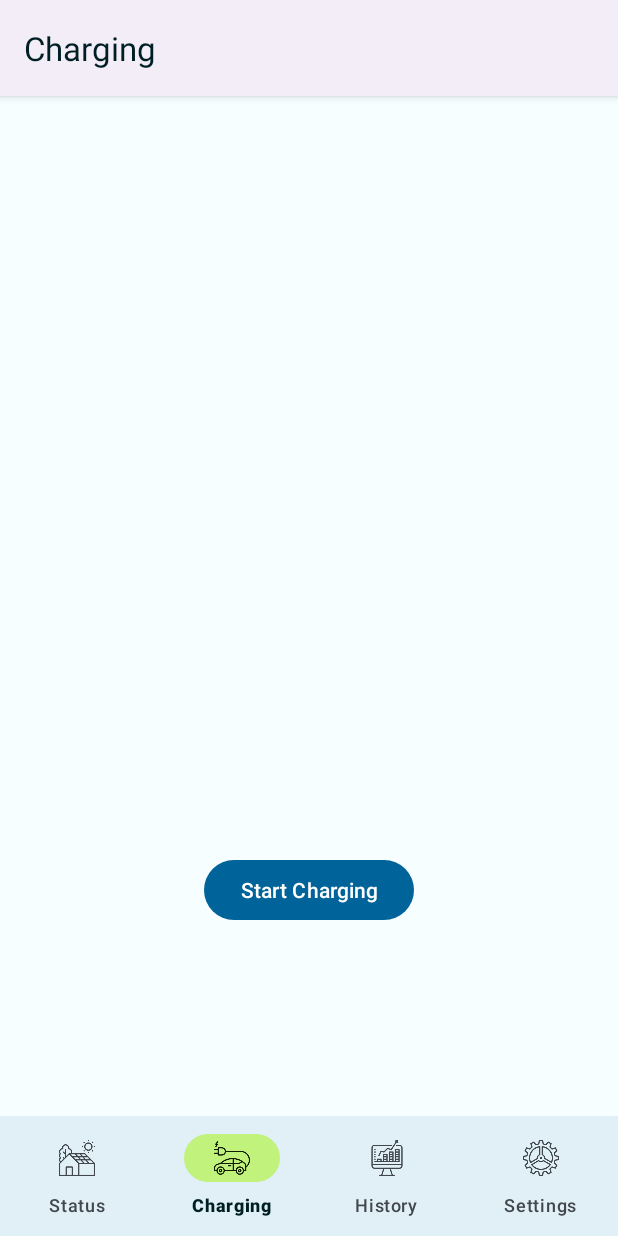
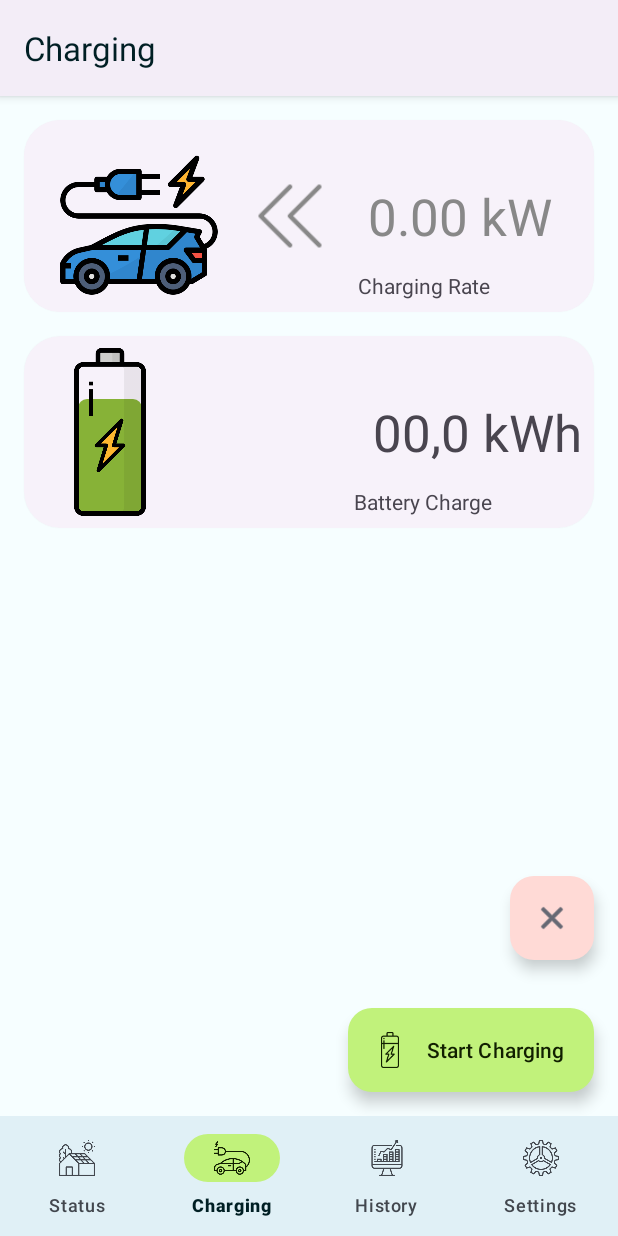
Before and after one commit to J0B10/MAD-MyEnergy, an Android app: the ChargingFragment screen opened through its navigation route, on a phone screen of 412 x 824 dp. Run offline under Robolectric (Android 15) with nearby library versions, the phone set to English and light mode, and no system bars; our stand-ins replace navigation-ui; 2 statements that could not run were skipped.

Commit message:
Create Charging Fragment sample

```diff
--- a/app/src/main/java/io/github/j0b10/mad/myenergy/MyEnergyApp.java
+++ b/app/src/main/java/io/github/j0b10/mad/myenergy/MyEnergyApp.java
@@ -8,6 +8,7 @@ import androidx.activity.ComponentActivity;
 import androidx.activity.result.contract.ActivityResultContracts.StartActivityForResult;
 
 import io.github.j0b10.mad.myenergy.model.authentication.AccountPreferences;
+import io.github.j0b10.mad.myenergy.ui.charging.plan.ChargePlanActivity;
 import io.github.j0b10.mad.myenergy.ui.login.LoginActivity;
 
 /**
@@ -27,13 +28,16 @@ public class MyEnergyApp extends Application {
         if (!account.isLoginStored()) {
             activity.registerForActivityResult(new StartActivityForResult(), result -> {
                 if (result.getResultCode() == Activity.RESULT_OK && result.getData() != null) {
-                    Intent data  = result.getData();
+                    Intent data = result.getData();
                     String ipAddress = data.getStringExtra(LoginActivity.PARAM_EV_CHARGER_IP);
                     String user = data.getStringExtra(LoginActivity.PARAM_USERNAME);
                     String password = data.getStringExtra(LoginActivity.PARAM_PASSWORD);
                     account.putCredentials(ipAddress, user, password, null);
                 }
-            }).launch(new Intent(getApplicationContext(), LoginActivity.class));
+            }).launch(
+                    new Intent(getApplicationContext(), LoginActivity.class)
+                            .putExtra(LoginActivity.PARAM_BACK_ALLOWED, true)
+            );
         }
     }
 }
--- a/app/src/main/java/io/github/j0b10/mad/myenergy/ui/charging/ChargingFragment.java
+++ b/app/src/main/java/io/github/j0b10/mad/myenergy/ui/charging/ChargingFragment.java
@@ -23,7 +23,7 @@ public class ChargingFragment extends Fragment {
                              ViewGroup container, Bundle savedInstanceState) {
         viewModel = new ViewModelProvider(this).get(ChargingViewModel.class);
         binding = FragmentChargingBinding.inflate(inflater, container, false);
-        binding.button4.setOnClickListener(this::onStartCharging);
+        binding.chargingBtn.setOnClickListener(this::onStartCharging);
         return binding.getRoot();
     }
 
--- a/app/src/main/res/layout/fragment_charging.xml
+++ b/app/src/main/res/layout/fragment_charging.xml
@@ -1,19 +1,133 @@
 <?xml version="1.0" encoding="utf-8"?>
-<androidx.constraintlayout.widget.ConstraintLayout xmlns:android="http://schemas.android.com/apk/res/android"
+<FrameLayout xmlns:android="http://schemas.android.com/apk/res/android"
     xmlns:app="http://schemas.android.com/apk/res-auto"
     xmlns:tools="http://schemas.android.com/tools"
     android:layout_width="match_parent"
     android:layout_height="match_parent"
     tools:context=".ui.charging.ChargingFragment">
 
-    <Button
-        android:id="@+id/button4"
+    <ScrollView
+        android:layout_width="match_parent"
+        android:layout_height="match_parent"
+        android:fillViewport="true"
+        android:scrollbarStyle="insideOverlay" >
+
+        <LinearLayout
+            android:layout_width="match_parent"
+            android:layout_height="wrap_content"
+            android:layout_margin="8dp"
+            android:orientation="vertical">
+
+            <io.github.j0b10.mad.myenergy.ui.views.EnergyFlowView
+                android:id="@+id/energyFlowView"
+                style="@style/Widget.Material3.CardView.Elevated"
+                android:layout_width="match_parent"
+                android:layout_height="128dp"
+                android:layout_margin="8dp"
+                android:layout_marginStart="16dp"
+                android:layout_marginTop="16dp"
+                android:layout_marginEnd="16dp"
+                app:cardCornerRadius="24dp"
+                app:flowImage="@drawable/status_ev"
+                app:flowLabel="@string/lbl_status_ev" />
+
+            <com.google.android.material.card.MaterialCardView
+                style="@style/Widget.Material3.CardView.Elevated"
+                android:layout_width="match_parent"
+                android:layout_height="128dp"
+                android:layout_margin="8dp"
+                app:cardCornerRadius="24dp">
+
+                <androidx.constraintlayout.widget.ConstraintLayout
+                    android:layout_width="match_parent"
+                    android:layout_height="match_parent">
+
+                    <io.github.j0b10.mad.myenergy.ui.views.BatteryView
+                        android:layout_width="72dp"
+                        android:layout_height="0dp"
+                        android:layout_marginStart="8dp"
+                        android:layout_marginTop="8dp"
+                        android:layout_marginEnd="8dp"
+                        android:layout_marginBottom="8dp"
+                        app:batteryChargeSecondary="0.0"
+                        app:layout_constraintBottom_toBottomOf="parent"
+                        app:layout_constraintEnd_toStartOf="@+id/guideline2"
+                        app:layout_constraintStart_toStartOf="parent"
+                        app:layout_constraintTop_toTopOf="parent" />
+
+                    <androidx.constraintlayout.widget.Guideline
+                        android:id="@+id/guideline2"
                         android:layout_width="wrap_content"
                         android:layout_height="wrap_content"
-        android:text="Start Charging"
+                        android:orientation="vertical"
+                        app:layout_constraintGuide_percent="0.3" />
+
+                    <TextView
+                        android:id="@+id/textView"
+                        android:layout_width="0dp"
+                        android:layout_height="0dp"
+                        android:layout_marginTop="16dp"
+                        android:layout_marginEnd="8dp"
+                        android:layout_marginBottom="16dp"
+                        android:autoSizeTextType="none"
+                        android:gravity="right|center_vertical"
+                        android:maxLines="1"
+                        android:text="00,0 kWh"
+                        android:textAppearance="@style/TextAppearance.AppCompat.Display1"
                         app:layout_constraintBottom_toBottomOf="parent"
                         app:layout_constraintEnd_toEndOf="parent"
-        app:layout_constraintStart_toStartOf="parent"
+                        app:layout_constraintStart_toStartOf="@+id/guideline2"
                         app:layout_constraintTop_toTopOf="parent"
-        app:layout_constraintVertical_bias="0.8" />
+                        app:layout_constraintVertical_bias="0.32" />
+
+                    <androidx.constraintlayout.widget.Guideline
+                        android:id="@+id/guideline3"
+                        android:layout_width="wrap_content"
+                        android:layout_height="wrap_content"
+                        android:orientation="vertical"
+                        app:layout_constraintGuide_percent="0.4" />
+
+                    <TextView
+                        android:id="@+id/textView4"
+                        android:layout_width="wrap_content"
+                        android:layout_height="wrap_content"
+                        android:layout_marginBottom="8dp"
+                        android:text="Battery Charge"
+                        app:layout_constraintBottom_toBottomOf="parent"
+                        app:layout_constraintEnd_toEndOf="parent"
+                        app:layout_constraintStart_toStartOf="@+id/guideline3" />
+
                 </androidx.constraintlayout.widget.ConstraintLayout>
+            </com.google.android.material.card.MaterialCardView>
+
+        </LinearLayout>
+
+    </ScrollView>
+
+    <LinearLayout
+        android:layout_width="match_parent"
+        android:layout_height="match_parent"
+        android:gravity="bottom|end"
+        android:orientation="vertical">
+
+        <com.google.android.material.floatingactionbutton.FloatingActionButton
+            style="@style/Widget.Material3.ExtendedFloatingActionButton.Icon.Primary"
+            android:layout_width="wrap_content"
+            android:layout_height="wrap_content"
+            android:layout_margin="16dp"
+            android:backgroundTint="?attr/colorErrorContainer"
+            android:src="@android:drawable/ic_menu_close_clear_cancel"
+            android:tint="?attr/colorOnErrorContainer" />
+
+
+        <com.google.android.material.floatingactionbutton.ExtendedFloatingActionButton
+            android:id="@+id/chargingBtn"
+            style="@style/Widget.Material3.ExtendedFloatingActionButton.Icon.Secondary"
+            android:layout_width="wrap_content"
+            android:layout_height="wrap_content"
+            android:layout_margin="16dp"
+            android:text="Start Charging"
+            app:icon="@drawable/battery_full" />
+    </LinearLayout>
+
+</FrameLayout>
```
Lines whose indentation alone changed are shown as unchanged.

What to do:
Answer with a number only: how many lines above have the word "github"?

Written answer:
9